The University of California may be getting a different type of diversity next year—part of a drive to find new revenue sources.
At Wednesday’s Board of Regents meeting, UC President Richard Atkinson proposed hiking out-of-state tuition fees and expanding enrollment of out-of-state students to help pay the costs of California students whose education is subsidized by taxpayers.
Atkinson’s idea was one of many proposed to deal with $484 million in state funding cuts that have wiped out UC’s funding for in-state enrollment growth next year.
If approved, Atkinson’s proposal would put UC in line with other prestigious state university systems like those of Virginia and Michigan, which seek high out-of-state enrollment and charge those students “private school” fees.
According to Peterson’s College Guide, last year 11 percent of UC Berkeley undergraduate students were from outside California.
With recent fee hikes, they now pay around $19,000 in annual fees, nearly quadruple what California residents pay.
In contrast, out-of-state students at the University of Virginia last year paid $25,000 including room and board and comprised 28 percent of the student body, according to Peterson’s.
Other proposals to plug the state funding gap included cutting enrollment, freezing faculty pay, restricting community college transfers, laying off staff and raising student fees by $1,800—on top of a roughly $1,000 fee hike for resident undergraduates implemented this year.
The Regents considered the proposals Wednesday, but aren’t scheduled to take action until January.
Anu Joshi, executive vice president for the Associated Students of the University of California (ASUC), said Atkinson’s idea had promise.
“I think [the ASUC] would support it if it keeps state prices low,” she said.
Joshi said most of the regents were in agreement with students that ultimately lawmakers in Sacramento needed to stop targeting UC.
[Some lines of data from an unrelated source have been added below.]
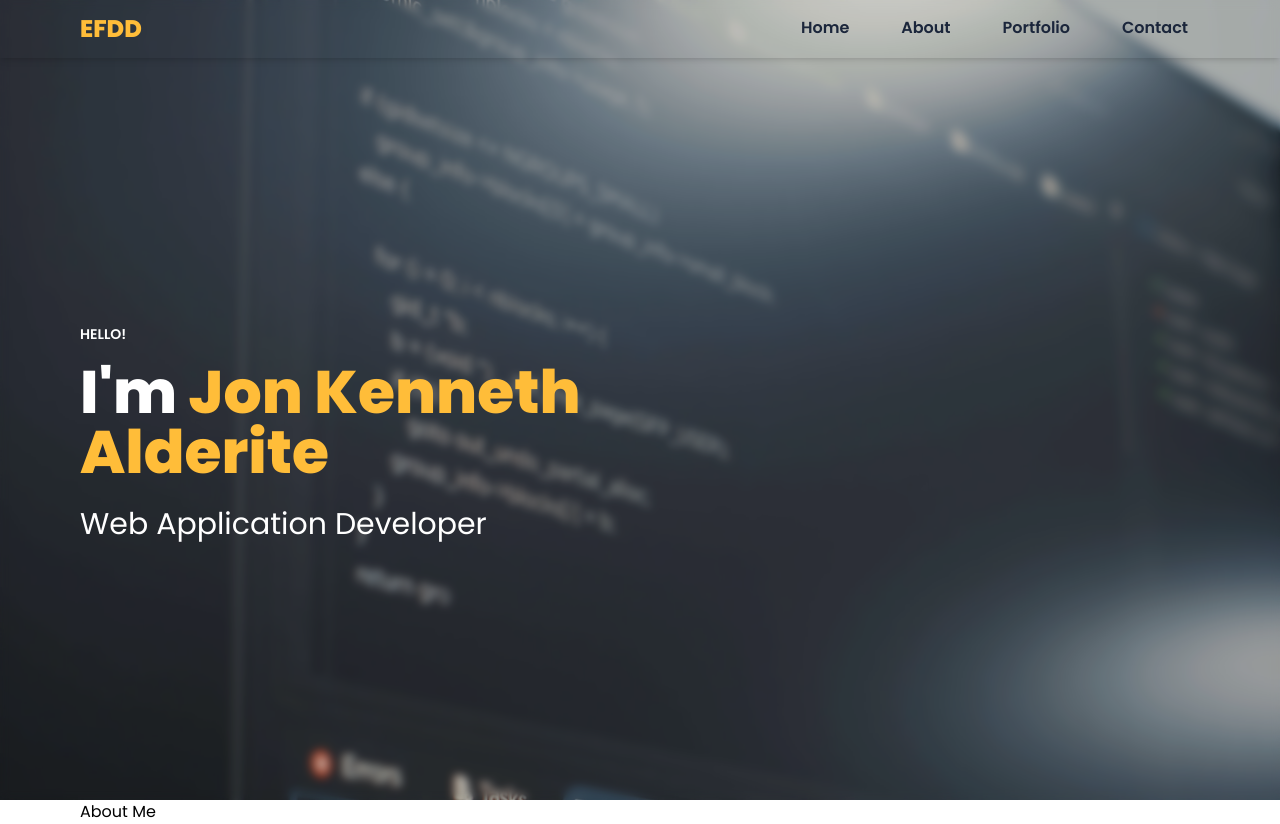
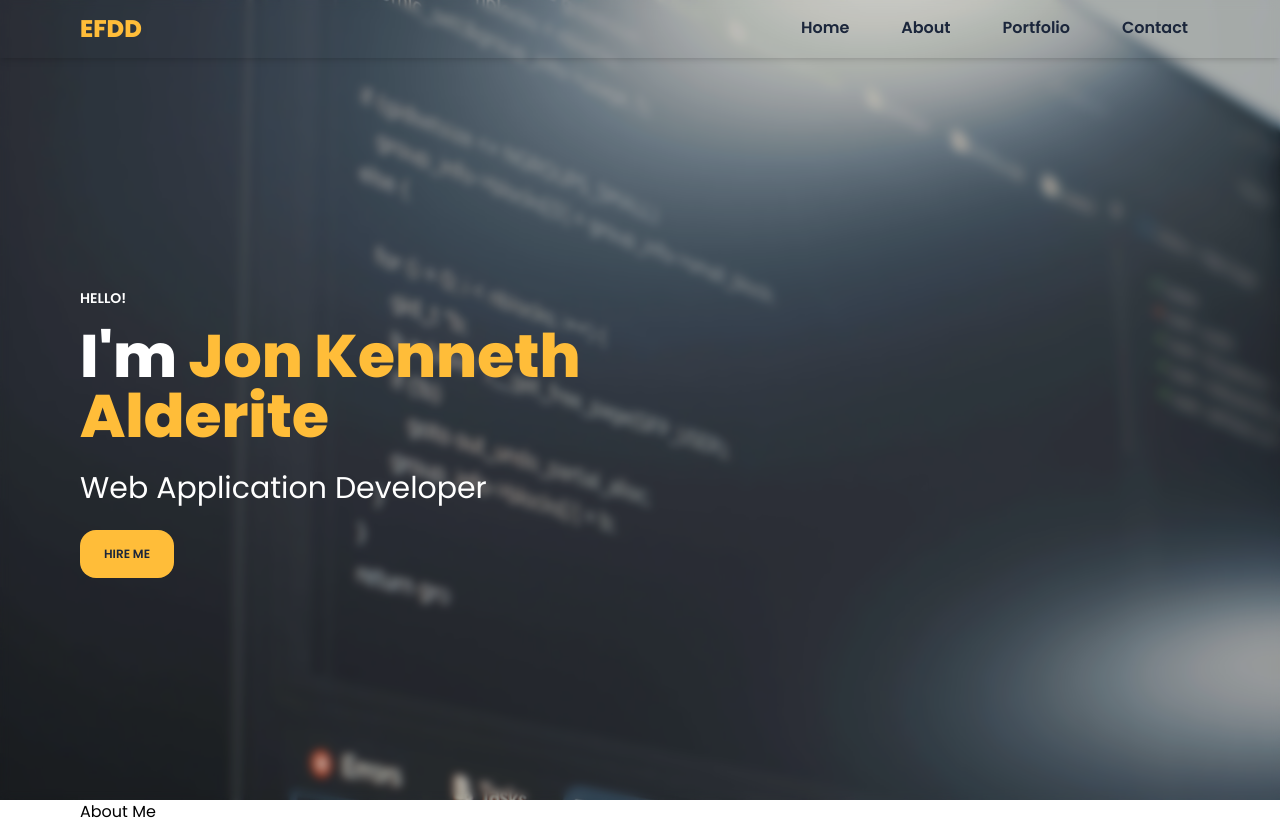
Before and after one commit to IKENN007/web-portfolio, a Next.js app: page / in a window 1280 px wide. Built offline with nearby package versions, Linux system fonts and the light colour scheme.

Commit message:
Added the hire me button

```diff
--- a/app/components/landing-components/Hero.jsx
+++ b/app/components/landing-components/Hero.jsx
@@ -10,9 +10,10 @@ const Hero = () => {
                 lg:w-2/4
                 md:w-3/4">
                     <div>
-                        <div className="">
+                        <div>
                             <span className="text-sm font-semibold uppercase">Hello!</span>
                         </div>
+
                         <div className="mb-6 mt-4">
                             <span className="font-extrabold
                             lg:text-6xl
@@ -21,9 +22,17 @@ const Hero = () => {
                             I'm<span className=" text-customYellow"> Jon Kenneth <br/> Alderite</span>
                             </span>
                         </div>
-                        <div className="">
+
+                        <div className=" mb-6">
                             <span className="font-normal text-xl
                             md:text-3xl">Web Application Developer</span>
+                        </div>
+
+                        <div>
+                            <button className='bg-customYellow uppercase text-secondaryColor
+                            px-6 py-4 rounded-2xl text-xs font-semibold'>
+                                Hire Me
+                            </button>
                         </div>
                     </div>
                 </div>
```
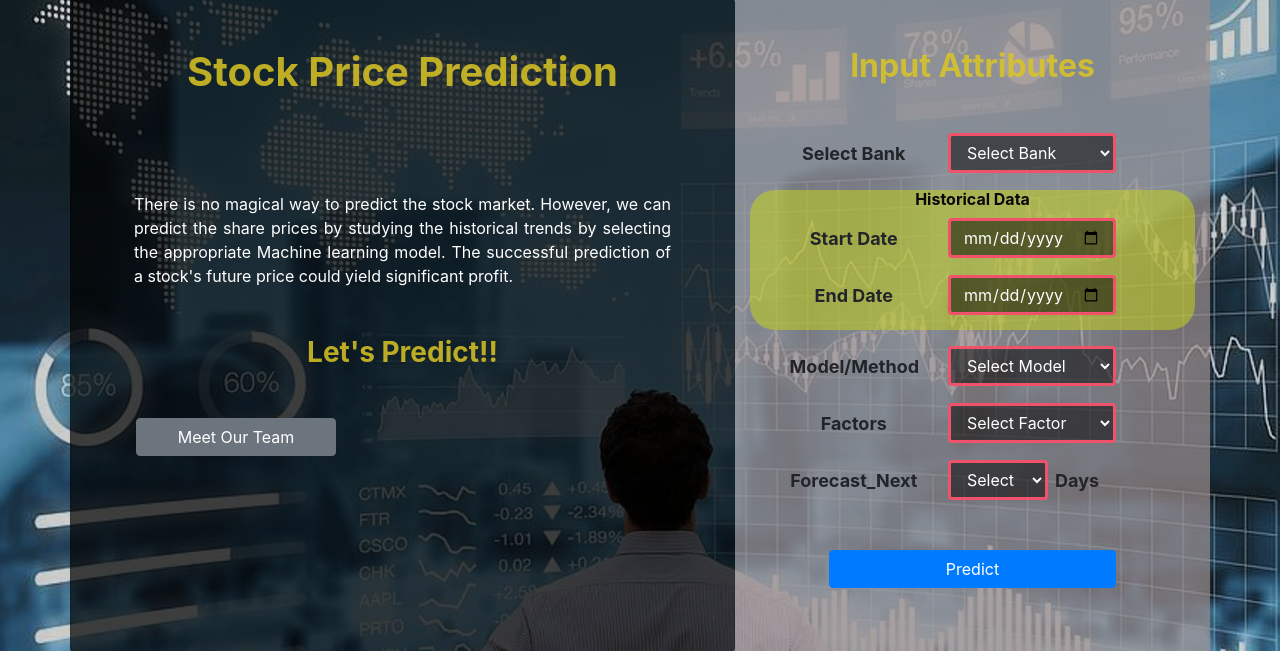
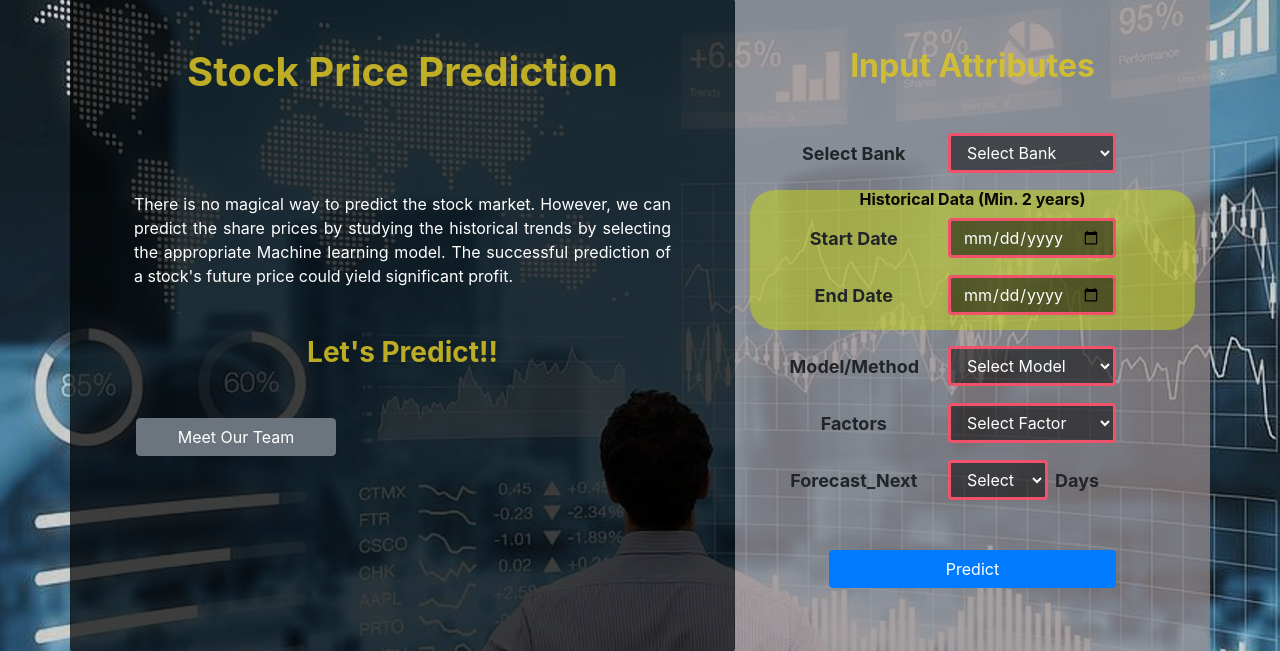
Before and after one commit to codeflirty/IGP, a Flask app: page / in a window 1280 px wide. Shown: the part 49-700 px from the top of the page. Run offline with Flask 2, Linux system fonts and the light colour scheme; some libraries are stand-ins or nearby versions.

Commit message:
Update index.html

```diff
--- a/templates/index.html
+++ b/templates/index.html
@@ -80,7 +80,7 @@
 						<div style="background-color: rgba(201, 218, 19, 0.5);border-width: 10px;border-color: #f0526c; border-radius: 25px; ">
 
 						<div>
-								<h6 style="color:#080808"><strong>Historical Data</strong></h6>
+								<h6 style="color:#080808"><strong>Historical Data (Min. 2 years)</strong></h6>
 						</div>
 
 						<div class="form-group row">
```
“The truth is no matter the proposal we need to convince the legislature to give us funds,” she said. “Not a single person said we shouldn’t use our power to lobby the legislature.”